Egypt’s Credit Rating Cut by Moody’s

April 11, 2013

Unlocking Word Meanings
Read the following words/expressions found in today’s article.

1. default 
[dih-FAWLT] (n.) – failure to pay a loan or borrowed money
Example: The young couple’s lack of income made them in default on their mortgage.
2. overthrow [OH-ver-throh] (v.) – to remove or bring down a person from power, especially by force
Example: The overthrow of the cruel dictator ended the suffering of the country.

3. deficit [DEF-uh-sit; British also dih-FIS-it] (n.) – lack or shortage in the required amount
Example: The CEO cut on spending due to the company’s budget deficit.

4. expenditure [ik-SPEN-di-cher] (n.) – the amount of money spent
Example:   Monthly expenditures should not exceed one’s monthly salary.

5. tranche [trahnch, trahnsh; French trahnsh] (n.) – an installment or a part of the whole
Example: The company will receive the loan in three tranches starting April of this year.

Read the text below.

Moody's, one of the world’s biggest credit rating agencies, has once more lowered Egypt's credit rating, saying that the country’s unstable political situation and poor government finances increase the risk of a default within five years.

Since the overthrow of former Egyptian president Hosni Mubarak in 2011, the country has been experiencing economic crisis. The government has been troubled with a decreasing currency reserve, a falling tourism industry, a rising budget deficit and a continued political unrest often characterized by violent street protests.

The continuous decline in Egypt's economy caused Moody's cut in Egypt's economic rating, downgrading from B3 to Caa1 or high credit risk to very high credit risk. Moody’s has downgraded Egypt six times since January 2011. And with the new rating having a negative outlook, the country’s rating can further decrease.

Moody's predicts that Egypt may have a 10% chance of defaulting on its debt by next year, which is slightly below the 40% default possibility within the next five years.

According to Jason Turvey, an assistant economist at Capital Economics in London, Egypt’s financial position is very concerning. The country’s budget deficit has been increasing due to the government's subsidy expenditures. But if the International Monetary Fund (IMF) approves Egypt’s loan, the country could prevent further economic decline.

Egypt’s president Mohamed Morsi hopes to sign a $4.8 billion loan with IMF and get its first tranche by the end of June. The government also expects Egypt’s first Islamic bonds to help the economy recover.

Viewpoint Discussion
Enjoy a discussion with your tutor. 

Discussion A

·         How do you think can a credit rating affect a country’s economic condition?
·         In your opinion, what other measures can Egypt do to save its economy?

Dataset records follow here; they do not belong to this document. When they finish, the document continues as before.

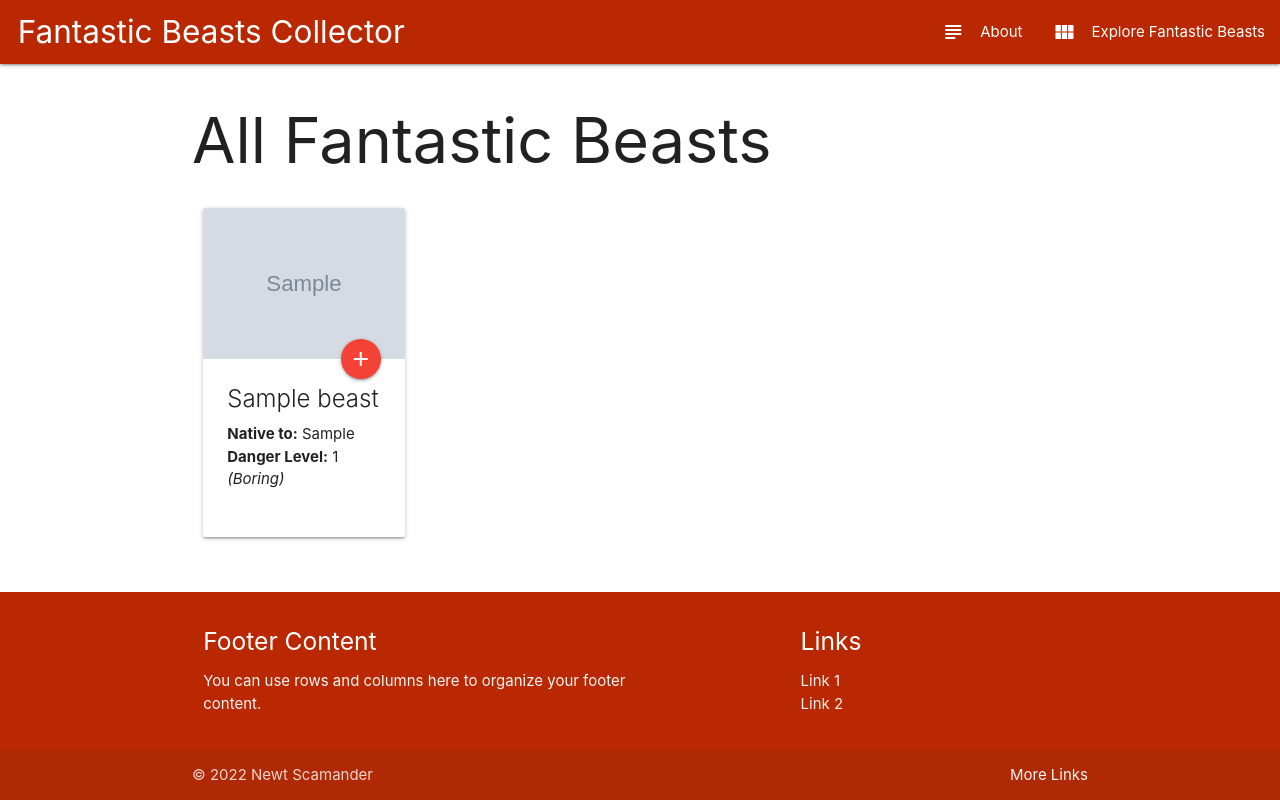
After one commit to MarcUsher/fantastic-beasts, a Django app: template main_app/templates/main_app/beast_list.html in a window 1280 px wide. The commit adds this page. Run offline with Django 4.2, Linux system fonts and the light colour scheme; the template is opened without the code that fills it: values that come from a table or form of the project are taken from there, others are empty; tables that the repository leaves empty hold one stand-in row (values such as "Sample post"); grey boxes marked "Sample" are stand-in pictures.

Commit message:
Added ListView for main index view

```diff
--- a/main_app/static/css/style.css
+++ b/main_app/static/css/style.css
@@ -16,6 +16,8 @@ nav {
   background-color: #BA2801;
 }
 
+
+
 /*
 .nav-wrapper {
   display: flex;
--- /dev/null
+++ b/main_app/templates/main_app/beast_list.html
@@ -0,0 +1,45 @@
+
+<!-- Testing Index View! But Keeping existing index view that was previously created -->
+
+{% extends "base.html" %}
+
+{% block title %}
+All Fantastic Beasts
+{% endblock %}
+
+{% block content %}
+
+<h1>All Fantastic Beasts</h1>
+<div class="row">
+{% for beast in object_list %}
+
+    <div class="col s12 m6 l4 xl3">
+        <div class="card">
+                <div class="card-image">
+                    <a href="{% url 'detail' beast.id %}"><img alt="Image of Fantastic Beast" src="{{ beast.image }}"></a>
+                    <a href="{% url 'detail' beast.id %}" class="btn-floating halfway-fab waves-effect waves-light red"><i class="material-icons">add</i></a>
+                  </div>
+                <div class="card-content">
+                <span class="card-title">{{ beast.name }}</span>
+                <p><b>Native to:</b> {{ beast.native }}</p>
+                <p><b>Danger Level:</b>  {{ beast.danger }}
+
+                {% if beast.danger == 1 %}
+                    <em>(Boring)</em>
+                {% elif beast.danger == 2 %}
+                    <em>(Harmless)</em>
+                {% elif beast.danger == 3 %}
+                    <em>(Competent wizard should cope)</em>
+                {% elif beast.danger == 4 %}
+                    <em>(Dangerous)</em>
+                {% elif beast.danger == 5 %}
+                    <em>(Known wizard killer)</em>
+                {% endif %}
+                </p>
+                <br>
+                </div>
+          </div>
+    </div>
+{% endfor %}
+</div>
+{% endblock %}
--- a/main_app/urls.py
+++ b/main_app/urls.py
@@ -4,6 +4,7 @@ from . import views
 urlpatterns = [
     path('', views.home, name='home'),
     path('about/', views.about, name='about'),
-    path('beasts/', views.beasts_index, name='index'),
-    path('cats/<int:beast_id>', views.beasts_detail, name='detail'),
+    # path('beasts/', views.beasts_index, name='index'), # Replaced with CBV ListView below
+    path('beasts/', views.BeastList.as_view(), name="index"),
+    path('beasts/<int:beast_id>', views.beasts_detail, name='detail'),
 ]
```
Also changed, not shown: main_app/views.py (+12 -3 lines).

Discussion B

·         What factors would you consider before lending money? Please explain your answer.
·         How would you handle a borrower who cannot pay his debt? Please explain your answer.


April 11, 2013